I’ve been thinking a lot these days about what goes into publishing manga, mostly because I would love to begin publishing books on my own, but mostly because I feel like the market has begun to totally change. E-readers are becoming more prevalent for serious fans and even a number of the less serious fans have iPhones, Droids or other smart phones that make viewing manga on the go a lot easier. Of course, the manga industry, and the comics industry in general, has been a bit slow to fully embrace digital. Whether their reasons be because companies still favor print (and so do their readers) or because rights holders are still hesitant to give digital rights, I honestly don’t think the industry can turn away from digital comics any more. Sooner or later, almost everyone is going to own an e-reader just like suddenly almost everyone owned an mp3 player.

Of course, the future is unknowable to us mortals and we can’t predict what will change the industry next, but here’s a few things I think manga publishers need to adopt now to be prepared for the onslaught of fans who no longer want print copies.

1. Offer dirt cheap manga for just about every platform imaginable:

This one should be pretty obvious. The music industry survived it’s piracy wars by letting songs go for 99 cents a pop, the same thing should be possible for the comics industry in theory. Of course, 99 cents is a little low, but prices should be as low as feasibly possible. Why? Because the pirates don’t value manga now, just like pirates didn’t value music then. There will still be piracy, of course, but by taking a big gulp and doing whatever is possible to make prices low for readers, it might be possible to begin attracting some of the casual pirates back.

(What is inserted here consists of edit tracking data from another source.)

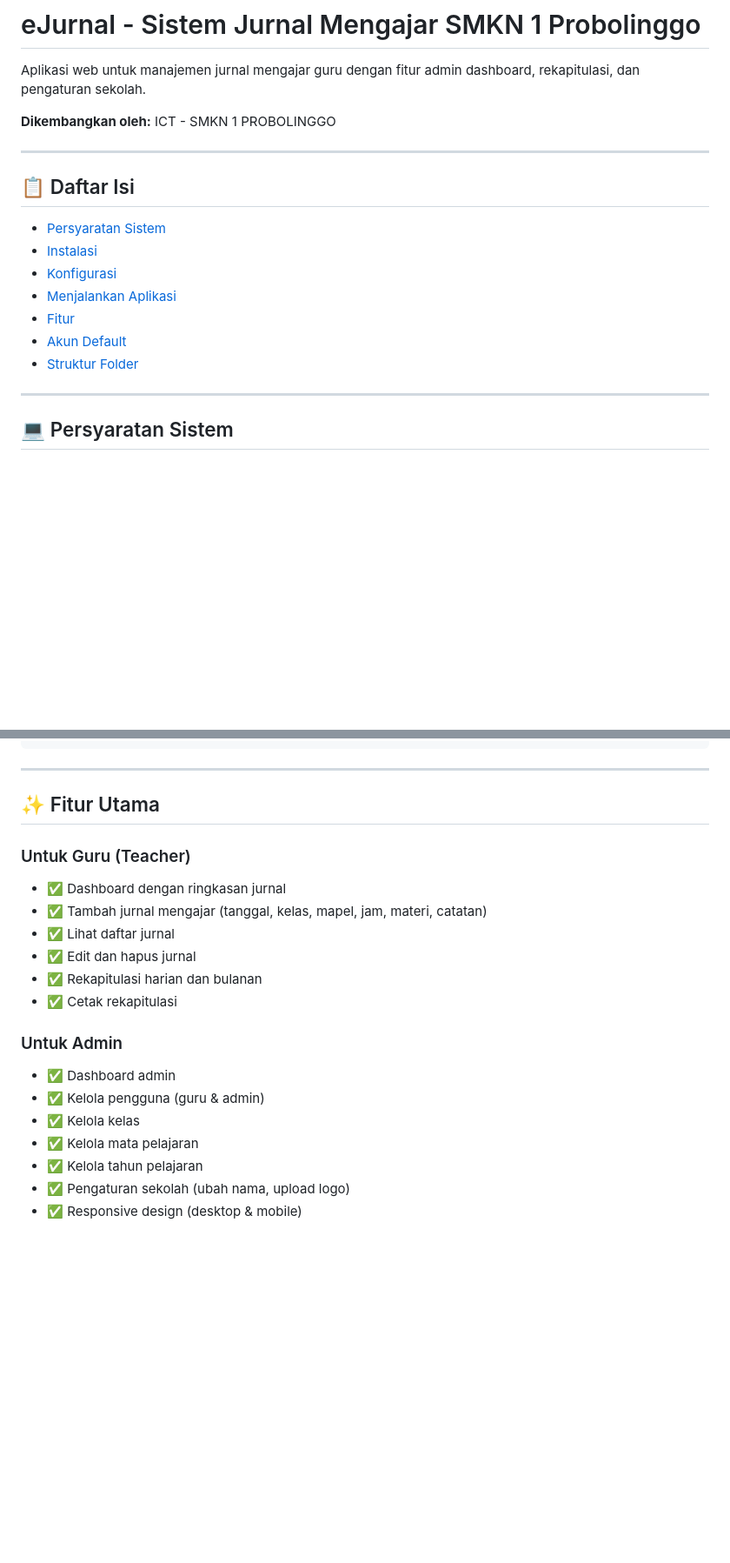
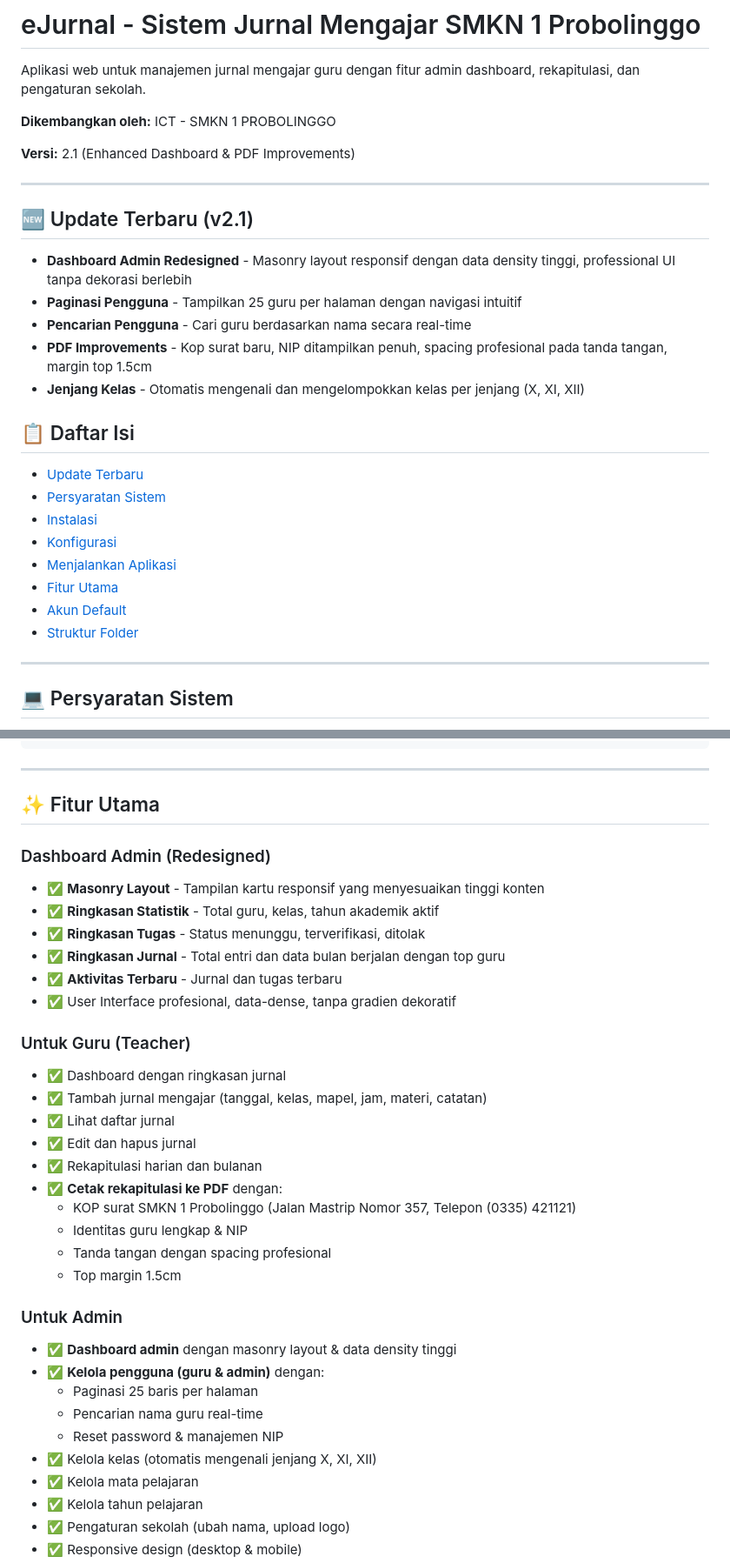
Before and after one commit to shinataputra/ejurnal, a Markdown page: README.md, 2 parts joined by grey strips. Shown at 87% size. GitHub-like rendering; blank space fills up the shorter version.

Commit message:
update : readme

```diff
--- a/README.md
+++ b/README.md
@@ -4,13 +4,24 @@ Aplikasi web untuk manajemen jurnal mengajar guru dengan fitur admin dashboard,
 
 **Dikembangkan oleh:** ICT - SMKN 1 PROBOLINGGO
 
+**Versi:** 2.1 (Enhanced Dashboard & PDF Improvements)
+
 ---
+
+## 🆕 Update Terbaru (v2.1)
+
+- **Dashboard Admin Redesigned** - Masonry layout responsif dengan data density tinggi, professional UI tanpa dekorasi berlebih
+- **Paginasi Pengguna** - Tampilkan 25 guru per halaman dengan navigasi intuitif
+- **Pencarian Pengguna** - Cari guru berdasarkan nama secara real-time
+- **PDF Improvements** - Kop surat baru, NIP ditampilkan penuh, spacing profesional pada tanda tangan, margin top 1.5cm
+- **Jenjang Kelas** - Otomatis mengenali dan mengelompokkan kelas per jenjang (X, XI, XII)
 
 ## 📋 Daftar Isi
 
+- [Update Terbaru](#-update-terbaru-v21)
 - [Persyaratan Sistem](#persyaratan-sistem)
 - [Instalasi](#instalasi)
 - [Konfigurasi](#konfigurasi)
 - [Menjalankan Aplikasi](#menjalankan-aplikasi)
-- [Fitur](#fitur)
+- [Fitur Utama](#-fitur-utama)
 - [Akun Default](#akun-default)
@@ -182,6 +193,15 @@ server {
 
 ## ✨ Fitur Utama
 
+### Dashboard Admin (Redesigned)
+
+- ✅ **Masonry Layout** - Tampilan kartu responsif yang menyesuaikan tinggi konten
+- ✅ **Ringkasan Statistik** - Total guru, kelas, tahun akademik aktif
+- ✅ **Ringkasan Tugas** - Status menunggu, terverifikasi, ditolak
+- ✅ **Ringkasan Jurnal** - Total entri dan data bulan berjalan dengan top guru
+- ✅ **Aktivitas Terbaru** - Jurnal dan tugas terbaru
+- ✅ User Interface profesional, data-dense, tanpa gradien dekoratif
+
 ### Untuk Guru (Teacher)
 
 - ✅ Dashboard dengan ringkasan jurnal
@@ -189,13 +209,20 @@ server {
 - ✅ Lihat daftar jurnal
 - ✅ Edit dan hapus jurnal
 - ✅ Rekapitulasi harian dan bulanan
-- ✅ Cetak rekapitulasi
+- ✅ **Cetak rekapitulasi ke PDF** dengan:
+  - KOP surat SMKN 1 Probolinggo (Jalan Mastrip Nomor 357, Telepon (0335) 421121)
+  - Identitas guru lengkap & NIP
+  - Tanda tangan dengan spacing profesional
+  - Top margin 1.5cm
 
 ### Untuk Admin
 
-- ✅ Dashboard admin
-- ✅ Kelola pengguna (guru & admin)
-- ✅ Kelola kelas
+- ✅ **Dashboard admin** dengan masonry layout & data density tinggi
+- ✅ **Kelola pengguna (guru & admin)** dengan:
+  - Paginasi 25 baris per halaman
+  - Pencarian nama guru real-time
+  - Reset password & manajemen NIP
+- ✅ Kelola kelas (otomatis mengenali jenjang X, XI, XII)
 - ✅ Kelola mata pelajaran
 - ✅ Kelola tahun pelajaran
 - ✅ Pengaturan sekolah (ubah nama, upload logo)
```
Also changed, not shown: other parts of README.md (+21 -2 lines).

This, unfortunately, is made difficult by the e-reader wars going on. The best strategy is to just offer the manga on any platform that’s humanly (and financially) possible. Sites like ComiXology are obviously a great go-to site for multiple digital platforms and manga publishers like Viz, TOKYOPOP, DMP and Dark Horse are already there. Plus, you can read on the web in case you don’t have an e-reader, which solves the problem for that side of the market who hasn’t been able to buy the expensive gadgets yet.

2. Regular Online Serialization:

Oh man, do I think this is a great idea. A bunch of SigIkki series and Rin-ne became instant favorites when I discovered I could get chapters online for free. It was a ton of fun to get Neko Ramen strips in my mail box each day. But other than the Viz titles, I can’t think of any publisher who is doing regular online serialization with a large number of series. It’d be great to have more pubs jump on to give those people who want to “preview” their manga before they buy what they want. Solving the problem of people just being able to read a series for free all the time, Viz just pulls the chapters once a book goes out, leaving nothing but the first chapters of every volume for those “preview” pirate types.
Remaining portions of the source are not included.